Pat Sajak — not just a conservative, but a wit

Pat Sajak posts periodically at Ricochet.  I always look for his posts there because they’re not just right, they’re often very witty.  For example, check out his post regarding the fact that LA County managed to use $111 million stimulus dollars to save or create 55 jobs.  Even when he’s not just plain funny, Sajak’s worth reading, because he’s logical, clear and succinct, as with his post about the problems inherent in federal tax withholding.

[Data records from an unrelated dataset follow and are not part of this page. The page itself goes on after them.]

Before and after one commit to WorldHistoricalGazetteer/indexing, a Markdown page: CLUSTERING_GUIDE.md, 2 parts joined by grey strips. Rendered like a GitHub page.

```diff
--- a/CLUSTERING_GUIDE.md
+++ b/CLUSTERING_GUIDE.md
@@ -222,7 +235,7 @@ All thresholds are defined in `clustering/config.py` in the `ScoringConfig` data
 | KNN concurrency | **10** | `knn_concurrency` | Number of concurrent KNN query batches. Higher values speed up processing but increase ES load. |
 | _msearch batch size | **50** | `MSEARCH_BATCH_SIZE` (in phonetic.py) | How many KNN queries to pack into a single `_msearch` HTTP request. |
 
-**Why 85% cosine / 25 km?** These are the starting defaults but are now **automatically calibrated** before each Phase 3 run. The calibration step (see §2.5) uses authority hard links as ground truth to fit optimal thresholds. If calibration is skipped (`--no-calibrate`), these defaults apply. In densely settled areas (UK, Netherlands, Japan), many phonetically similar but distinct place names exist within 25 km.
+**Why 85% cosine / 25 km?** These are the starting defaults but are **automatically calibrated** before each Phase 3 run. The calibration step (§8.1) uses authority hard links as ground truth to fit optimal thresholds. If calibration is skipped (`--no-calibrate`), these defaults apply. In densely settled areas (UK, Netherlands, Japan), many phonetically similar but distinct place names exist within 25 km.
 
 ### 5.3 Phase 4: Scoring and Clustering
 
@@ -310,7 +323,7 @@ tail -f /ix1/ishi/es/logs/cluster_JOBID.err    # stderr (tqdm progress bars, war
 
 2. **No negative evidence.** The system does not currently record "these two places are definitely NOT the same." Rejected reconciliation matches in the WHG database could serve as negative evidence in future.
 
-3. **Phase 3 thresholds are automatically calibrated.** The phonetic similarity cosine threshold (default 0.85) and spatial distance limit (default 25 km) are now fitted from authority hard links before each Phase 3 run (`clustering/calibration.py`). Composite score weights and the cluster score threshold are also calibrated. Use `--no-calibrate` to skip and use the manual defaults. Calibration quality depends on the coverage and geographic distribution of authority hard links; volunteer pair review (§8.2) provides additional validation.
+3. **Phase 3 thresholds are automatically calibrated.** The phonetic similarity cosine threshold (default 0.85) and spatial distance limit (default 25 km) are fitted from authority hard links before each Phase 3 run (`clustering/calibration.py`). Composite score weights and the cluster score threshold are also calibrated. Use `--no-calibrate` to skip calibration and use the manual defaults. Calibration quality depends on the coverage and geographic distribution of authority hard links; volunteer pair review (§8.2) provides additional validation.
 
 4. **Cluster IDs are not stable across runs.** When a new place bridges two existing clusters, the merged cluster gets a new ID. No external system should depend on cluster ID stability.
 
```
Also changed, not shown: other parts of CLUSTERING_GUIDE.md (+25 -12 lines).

I’m also impressed with the Ricochet financial model.  The site charges people, not to read the content, but to comment on the content.  I don’t know how well it works out, but it makes sense to me.  I suspect there are a lot of people out there who think their own words are more valuable than the original author’s.  That is, they might not see that it’s worth paying the author a red cent to say something, but they might feel that what they have to contribute is valuable enough that they will put money on the table to be heard.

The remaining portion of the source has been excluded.